__EXERCISE INSTRUCTIONS__: Leave the images aside and output every entry exactly.

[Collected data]
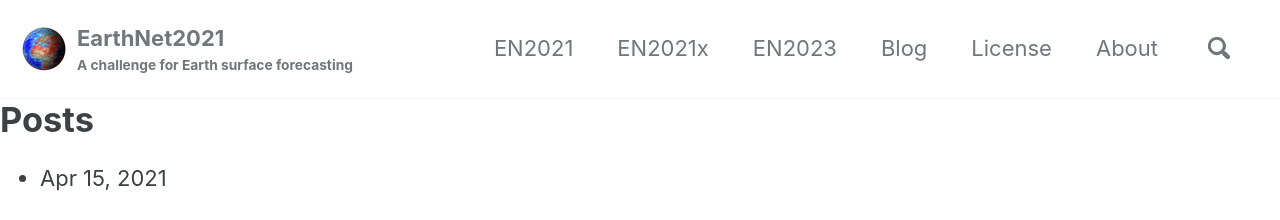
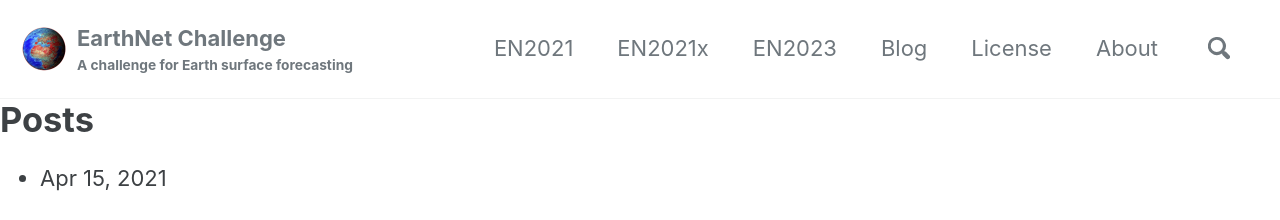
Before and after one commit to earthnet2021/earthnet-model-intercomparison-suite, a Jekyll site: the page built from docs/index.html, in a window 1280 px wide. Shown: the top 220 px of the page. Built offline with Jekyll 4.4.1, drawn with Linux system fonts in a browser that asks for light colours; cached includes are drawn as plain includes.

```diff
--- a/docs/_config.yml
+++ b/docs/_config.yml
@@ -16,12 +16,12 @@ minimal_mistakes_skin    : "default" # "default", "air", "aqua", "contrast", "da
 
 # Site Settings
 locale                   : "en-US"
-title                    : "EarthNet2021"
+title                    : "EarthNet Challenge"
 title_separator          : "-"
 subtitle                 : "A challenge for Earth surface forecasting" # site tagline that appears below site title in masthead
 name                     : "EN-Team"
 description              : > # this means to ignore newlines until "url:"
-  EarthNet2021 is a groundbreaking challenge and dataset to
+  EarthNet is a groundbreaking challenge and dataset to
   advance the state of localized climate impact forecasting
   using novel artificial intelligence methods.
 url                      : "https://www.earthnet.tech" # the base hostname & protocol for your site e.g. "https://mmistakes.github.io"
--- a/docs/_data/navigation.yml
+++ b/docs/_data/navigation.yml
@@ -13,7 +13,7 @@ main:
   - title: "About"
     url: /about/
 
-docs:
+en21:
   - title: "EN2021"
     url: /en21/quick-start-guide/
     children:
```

__ANSWER SECTION__:
Before and after one commit to earthnet2021/earthnet-model-intercomparison-suite, a Jekyll site: the page built from docs/index.html, in a window 1280 px wide. Shown: the top 220 px of the page. Built offline with Jekyll 4.4.1, drawn with Linux system fonts in a browser that asks for light colours; cached includes are drawn as plain includes.

```diff
--- a/docs/_config.yml
+++ b/docs/_config.yml
@@ -16,12 +16,12 @@ minimal_mistakes_skin    : "default" # "default", "air", "aqua", "contrast", "da
 
 # Site Settings
 locale                   : "en-US"
-title                    : "EarthNet2021"
+title                    : "EarthNet Challenge"
 title_separator          : "-"
 subtitle                 : "A challenge for Earth surface forecasting" # site tagline that appears below site title in masthead
 name                     : "EN-Team"
 description              : > # this means to ignore newlines until "url:"
-  EarthNet2021 is a groundbreaking challenge and dataset to
+  EarthNet is a groundbreaking challenge and dataset to
   advance the state of localized climate impact forecasting
   using novel artificial intelligence methods.
 url                      : "https://www.earthnet.tech" # the base hostname & protocol for your site e.g. "https://mmistakes.github.io"
--- a/docs/_data/navigation.yml
+++ b/docs/_data/navigation.yml
@@ -13,7 +13,7 @@ main:
   - title: "About"
     url: /about/
 
-docs:
+en21:
   - title: "EN2021"
     url: /en21/quick-start-guide/
     children:
```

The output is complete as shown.